→ Task instructions
All lines holding the string "Exactitude" should be copied from the data below.

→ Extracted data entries
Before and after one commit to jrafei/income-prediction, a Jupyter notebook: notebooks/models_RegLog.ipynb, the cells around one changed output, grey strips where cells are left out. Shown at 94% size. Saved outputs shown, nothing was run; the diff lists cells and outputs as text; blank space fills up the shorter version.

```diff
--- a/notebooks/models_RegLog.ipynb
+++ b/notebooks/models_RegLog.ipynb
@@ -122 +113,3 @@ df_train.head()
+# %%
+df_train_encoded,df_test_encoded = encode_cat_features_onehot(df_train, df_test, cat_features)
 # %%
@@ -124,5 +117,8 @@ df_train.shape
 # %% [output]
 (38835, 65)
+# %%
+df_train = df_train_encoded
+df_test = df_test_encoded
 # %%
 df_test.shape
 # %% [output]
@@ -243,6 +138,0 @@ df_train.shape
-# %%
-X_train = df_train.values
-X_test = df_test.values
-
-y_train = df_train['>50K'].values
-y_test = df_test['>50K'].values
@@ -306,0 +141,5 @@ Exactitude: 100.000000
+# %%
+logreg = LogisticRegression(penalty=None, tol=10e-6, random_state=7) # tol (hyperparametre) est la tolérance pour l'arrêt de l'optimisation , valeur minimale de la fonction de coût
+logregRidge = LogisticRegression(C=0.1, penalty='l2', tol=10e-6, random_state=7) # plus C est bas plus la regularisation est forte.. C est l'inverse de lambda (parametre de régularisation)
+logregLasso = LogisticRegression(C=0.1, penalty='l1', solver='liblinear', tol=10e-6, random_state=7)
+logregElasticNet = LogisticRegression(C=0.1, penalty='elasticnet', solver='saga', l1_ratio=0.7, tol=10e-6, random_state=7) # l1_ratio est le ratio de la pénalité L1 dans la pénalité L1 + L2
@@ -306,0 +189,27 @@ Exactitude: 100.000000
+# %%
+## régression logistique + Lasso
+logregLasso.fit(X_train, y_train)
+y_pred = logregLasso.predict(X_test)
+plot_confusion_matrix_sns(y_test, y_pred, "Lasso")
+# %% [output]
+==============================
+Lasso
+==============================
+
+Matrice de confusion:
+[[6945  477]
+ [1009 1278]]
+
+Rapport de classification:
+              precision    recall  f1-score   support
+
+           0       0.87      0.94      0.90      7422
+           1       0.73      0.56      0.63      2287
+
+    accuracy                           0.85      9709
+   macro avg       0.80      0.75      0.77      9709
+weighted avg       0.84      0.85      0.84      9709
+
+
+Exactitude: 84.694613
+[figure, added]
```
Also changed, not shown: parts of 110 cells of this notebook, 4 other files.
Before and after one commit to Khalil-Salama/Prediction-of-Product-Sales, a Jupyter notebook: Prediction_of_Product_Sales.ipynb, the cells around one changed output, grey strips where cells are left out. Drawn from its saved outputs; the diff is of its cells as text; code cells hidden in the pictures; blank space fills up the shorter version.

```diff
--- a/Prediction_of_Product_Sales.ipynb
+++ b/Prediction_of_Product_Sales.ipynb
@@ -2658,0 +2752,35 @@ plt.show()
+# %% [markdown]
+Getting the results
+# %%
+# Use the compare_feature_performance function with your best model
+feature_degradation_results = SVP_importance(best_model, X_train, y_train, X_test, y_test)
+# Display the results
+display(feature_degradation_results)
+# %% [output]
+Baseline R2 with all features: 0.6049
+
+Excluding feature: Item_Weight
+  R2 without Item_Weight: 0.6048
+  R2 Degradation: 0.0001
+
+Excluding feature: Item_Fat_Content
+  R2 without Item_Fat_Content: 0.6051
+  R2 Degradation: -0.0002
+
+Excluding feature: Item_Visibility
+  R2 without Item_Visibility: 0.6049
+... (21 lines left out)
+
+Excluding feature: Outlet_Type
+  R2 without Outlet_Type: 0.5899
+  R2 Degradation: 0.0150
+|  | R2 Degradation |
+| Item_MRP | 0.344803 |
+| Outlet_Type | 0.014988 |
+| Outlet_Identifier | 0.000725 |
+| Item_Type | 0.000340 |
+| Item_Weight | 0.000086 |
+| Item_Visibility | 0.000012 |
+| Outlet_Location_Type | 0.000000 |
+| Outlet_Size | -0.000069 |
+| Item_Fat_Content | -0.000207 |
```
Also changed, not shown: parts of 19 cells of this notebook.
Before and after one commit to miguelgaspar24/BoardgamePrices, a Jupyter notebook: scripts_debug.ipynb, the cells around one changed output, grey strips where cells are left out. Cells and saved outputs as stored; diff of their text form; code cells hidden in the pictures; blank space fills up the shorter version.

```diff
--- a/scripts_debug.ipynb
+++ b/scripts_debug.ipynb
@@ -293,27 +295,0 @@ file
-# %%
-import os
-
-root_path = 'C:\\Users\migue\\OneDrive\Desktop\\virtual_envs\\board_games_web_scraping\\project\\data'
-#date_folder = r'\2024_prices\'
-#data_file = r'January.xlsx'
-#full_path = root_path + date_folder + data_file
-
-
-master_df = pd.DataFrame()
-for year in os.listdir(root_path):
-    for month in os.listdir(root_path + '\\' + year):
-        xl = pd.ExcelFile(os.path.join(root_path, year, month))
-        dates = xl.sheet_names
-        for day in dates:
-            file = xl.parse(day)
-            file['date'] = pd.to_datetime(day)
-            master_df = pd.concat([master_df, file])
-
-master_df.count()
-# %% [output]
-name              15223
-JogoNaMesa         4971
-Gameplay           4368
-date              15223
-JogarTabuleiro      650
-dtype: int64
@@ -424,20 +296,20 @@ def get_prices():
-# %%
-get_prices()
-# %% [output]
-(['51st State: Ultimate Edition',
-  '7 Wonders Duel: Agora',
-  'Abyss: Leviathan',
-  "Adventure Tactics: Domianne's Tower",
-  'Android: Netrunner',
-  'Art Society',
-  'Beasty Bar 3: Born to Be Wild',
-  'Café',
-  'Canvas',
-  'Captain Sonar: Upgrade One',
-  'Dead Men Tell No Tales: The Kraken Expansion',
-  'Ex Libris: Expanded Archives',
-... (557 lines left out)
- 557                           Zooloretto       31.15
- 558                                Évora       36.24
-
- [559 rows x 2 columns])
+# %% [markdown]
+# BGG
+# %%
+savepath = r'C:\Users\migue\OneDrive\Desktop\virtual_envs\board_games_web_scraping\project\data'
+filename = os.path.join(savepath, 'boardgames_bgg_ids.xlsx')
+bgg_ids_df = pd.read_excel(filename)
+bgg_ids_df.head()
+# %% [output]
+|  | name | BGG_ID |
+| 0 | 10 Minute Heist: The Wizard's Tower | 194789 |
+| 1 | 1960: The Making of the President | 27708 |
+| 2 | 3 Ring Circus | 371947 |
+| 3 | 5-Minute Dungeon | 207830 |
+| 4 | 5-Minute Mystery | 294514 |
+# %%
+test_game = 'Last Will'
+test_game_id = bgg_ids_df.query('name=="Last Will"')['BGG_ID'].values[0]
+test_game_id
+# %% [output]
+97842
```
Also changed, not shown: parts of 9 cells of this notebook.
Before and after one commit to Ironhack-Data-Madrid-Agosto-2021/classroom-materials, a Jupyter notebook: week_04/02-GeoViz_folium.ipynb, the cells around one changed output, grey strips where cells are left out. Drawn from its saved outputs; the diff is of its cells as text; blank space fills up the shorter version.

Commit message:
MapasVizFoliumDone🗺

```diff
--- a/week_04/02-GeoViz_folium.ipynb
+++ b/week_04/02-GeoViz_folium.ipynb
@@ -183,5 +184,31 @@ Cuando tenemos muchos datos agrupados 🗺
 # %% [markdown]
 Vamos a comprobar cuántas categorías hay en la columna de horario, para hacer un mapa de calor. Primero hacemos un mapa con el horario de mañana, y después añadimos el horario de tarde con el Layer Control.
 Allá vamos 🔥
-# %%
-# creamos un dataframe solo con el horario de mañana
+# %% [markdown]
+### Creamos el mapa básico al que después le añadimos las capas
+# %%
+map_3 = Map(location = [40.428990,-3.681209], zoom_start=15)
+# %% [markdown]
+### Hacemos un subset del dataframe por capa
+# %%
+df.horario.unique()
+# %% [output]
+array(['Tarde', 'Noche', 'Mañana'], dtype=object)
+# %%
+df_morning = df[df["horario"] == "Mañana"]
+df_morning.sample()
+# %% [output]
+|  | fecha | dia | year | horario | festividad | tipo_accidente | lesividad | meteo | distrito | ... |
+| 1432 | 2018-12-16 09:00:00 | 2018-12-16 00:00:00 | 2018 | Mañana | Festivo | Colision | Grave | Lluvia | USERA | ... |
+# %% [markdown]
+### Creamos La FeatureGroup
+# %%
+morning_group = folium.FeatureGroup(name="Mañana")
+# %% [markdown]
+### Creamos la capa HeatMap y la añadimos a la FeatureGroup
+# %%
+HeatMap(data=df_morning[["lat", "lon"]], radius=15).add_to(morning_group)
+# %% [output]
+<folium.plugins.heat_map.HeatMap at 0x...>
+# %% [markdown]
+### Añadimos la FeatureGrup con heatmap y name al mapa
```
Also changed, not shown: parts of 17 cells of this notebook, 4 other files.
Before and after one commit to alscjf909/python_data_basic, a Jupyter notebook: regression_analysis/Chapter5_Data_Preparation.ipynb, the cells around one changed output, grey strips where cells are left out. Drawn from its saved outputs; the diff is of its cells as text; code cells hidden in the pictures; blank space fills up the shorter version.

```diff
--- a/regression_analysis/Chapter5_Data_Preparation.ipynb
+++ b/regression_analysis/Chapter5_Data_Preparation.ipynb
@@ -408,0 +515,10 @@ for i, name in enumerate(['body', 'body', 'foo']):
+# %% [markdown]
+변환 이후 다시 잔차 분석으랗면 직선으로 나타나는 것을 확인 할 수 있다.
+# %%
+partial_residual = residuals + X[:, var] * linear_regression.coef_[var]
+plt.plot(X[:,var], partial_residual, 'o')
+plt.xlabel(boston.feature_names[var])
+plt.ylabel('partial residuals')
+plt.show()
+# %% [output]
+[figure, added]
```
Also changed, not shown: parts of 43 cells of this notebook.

→ Response
@@ -306,0 +141,5 @@ Exactitude: 100.000000
@@ -306,0 +189,27 @@ Exactitude: 100.000000
+Exactitude: 84.694613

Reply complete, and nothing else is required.